2. Likely, as good as the book is, details are not included or I simply cannot find them.  In this case, off to Google. I would likely need to do at least two separate searches.  First, what is the command to merge cells.  Second, how  do I create a background color.  The latter may have multiple ways to accomplish the task.

3. Another option I have not explored is Overleaf itself.  Possibly it has resources or a visual editor to assist me.

The key here is that all these options take time.  They require me to divine from each source where the information is I need.  No one is outright telling me.  I also have to have multiple, separate questions.  Each question is allotted its own time.  

I did not manually do this exercise and time how long it would take using the above algorithm.  There are two reasons why.  First, I could not bear the thought of flipping through book pages or clicking multiple links.  Second, I knew ChatGPT could do what I wanted almost instantaneously.

So how did ChatGPT do?  For the above question, here is its reply:

ChatGPT Reply to Question

The above looked reasonable to me.  Astute LaTeX users will note an issue with the generated markup and recommendation.  More on that in a moment.  One thing I forgot was where packages are included in LaTeX files.  I simply asked ChatGPT how to use packages in LaTeX.  Its reply was the following:

ChatGPT Explains How to Use LaTeX Packages

This was what I needed.  I then input the ChatGPT generated table markup into an OverLeaf project.  I also added the recommended package.  I compiled the project and it complained about an error.  It indicated that it did not understand the \rowcolor command.

A novice user of LaTeX would be lost at this point.  Their thinking would might be “I did everything ChatGPT said and it did not work.  What now?”  This will be a topic for a future blog post.

However, I understood what the problem was.  ChatGPT probably recommended the wrong package.  I pointed this out and here was its reply:

ChatGPT Admits it Was Wrong – Offers a Better Answer

I next tried the newly prescribed package in OverLeaf.  It worked!  I include the table its code generated below as an image.  All of this accomplished in under two minutes.

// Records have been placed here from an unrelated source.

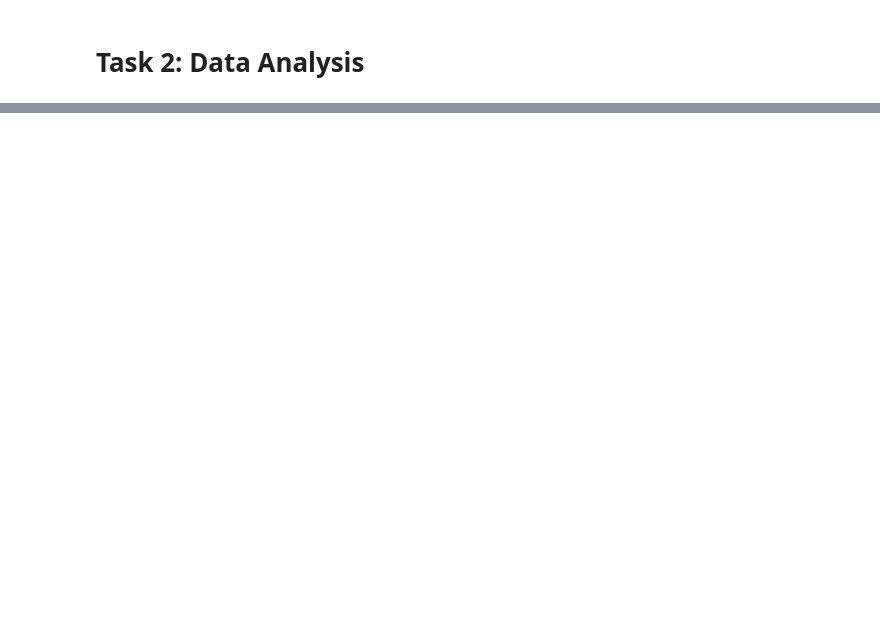
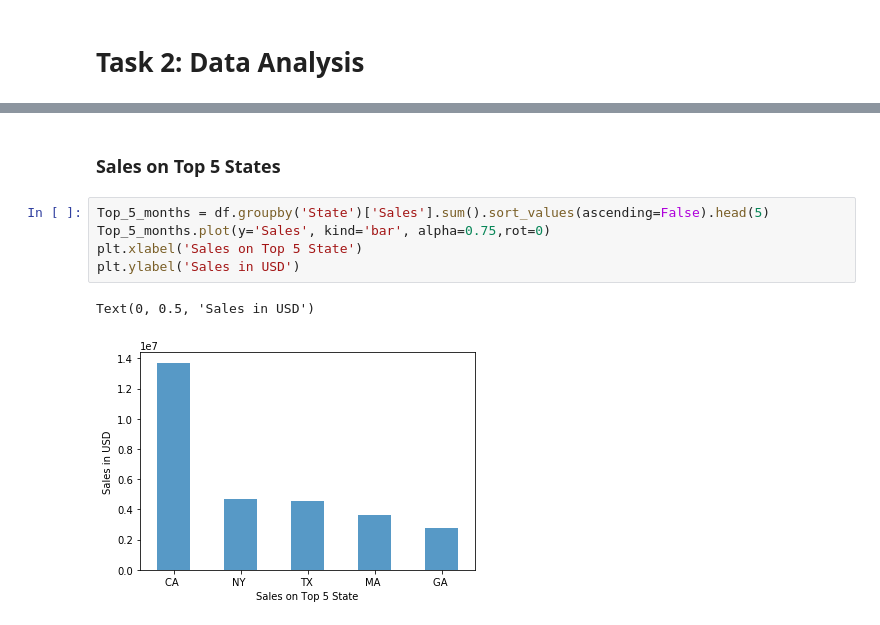
Before and after one commit to Dhiranjan/SalesDataAnalysis, a Jupyter notebook: Sales Data Analysis.ipynb, the cells around one changed output, grey strips where cells are left out. Saved outputs shown, nothing was run; the diff lists cells and outputs as text; blank space fills up the shorter version.

```diff
--- a/Sales Data Analysis.ipynb
+++ b/Sales Data Analysis.ipynb
@@ -174,0 +212,10 @@ bar(sales.index, sales.values, 'Products Name', '','Total Sales')
+# %% [markdown]
+### Sales on Top 5 States
+# %%
+Top_5_months = df.groupby('State')['Sales'].sum().sort_values(ascending=False).head(5)
+Top_5_months.plot(y='Sales', kind='bar', alpha=0.75,rot=0)
+plt.xlabel('Sales on Top 5 State')
+plt.ylabel('Sales in USD')
+# %% [output]
+Text(0, 0.5, 'Sales in USD')
+[figure, added]
```
Also changed, not shown: parts of 13 cells of this notebook.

ChatGPT’s LaTeX Table

There is a great deal to unpack here even with this simple example.  The most important detail is this:  ChatGPT is the first disruptive jump in federated search since Google appeared in the late 1990s.  

It is a completely different way to retrieve information.  Users may interact with the search process.  Users may provide feedback to the search process to refine or improve results.  Users may construct complex written instruction.  This allows multiple queries (probably better thought of as workflows with the potential to add if/else controls) to be wrapped in a single request.  Users may instruct the federated search process to construct new artifacts from multiple points of interest identified in multiple documents.  These points simply scratch the surface of what it will become. 

ChatGPT, my friend.  Indeed.


[1] Article listing early search engines.  For those old enough to remember, you may have forgotten some: https://www.perfectsearchmedia.com/blog/google-brief-history-search-engines

[2] BBC article about the fight against ChatGPT plagiarism: https://www.bbc.com/news/world-us-canada-64252570

[3] BBC article where Nick Cave questions ChatGPT’s abilities at lyric writing: https://www.bbc.com/news/entertainment-arts-64302944

[4] Generated by OpenAI’s language model (ChatGPT), (OpenAI, January 27, 2023).

[5] Overleaf – an excellent tool to streamline a lot of the chores with assembling and maintaining a LaTeX document: https://www.overleaf.com/

[6] Leslie Lamport’s book on LaTex – still an excellent reference guide.  Found here on Amazon’s bookstore: 0201529831

* Note, ChatGPT performs written language generation, not natural language generation.  This has been verified in a conversation with ChatGPT itself.  What ChatGPT does should not be given the name natural language generation, tempting as that maybe.  This is a far broader area with far broader implications.  It will be the focus of a future blog post.

** This point may be argued by computer scientists and computer programmers who work in industry.  The validity of these arguments will be the focus of a future blog post.

*** Images kindly generated and provided by ChatGPT on January 27, 2023.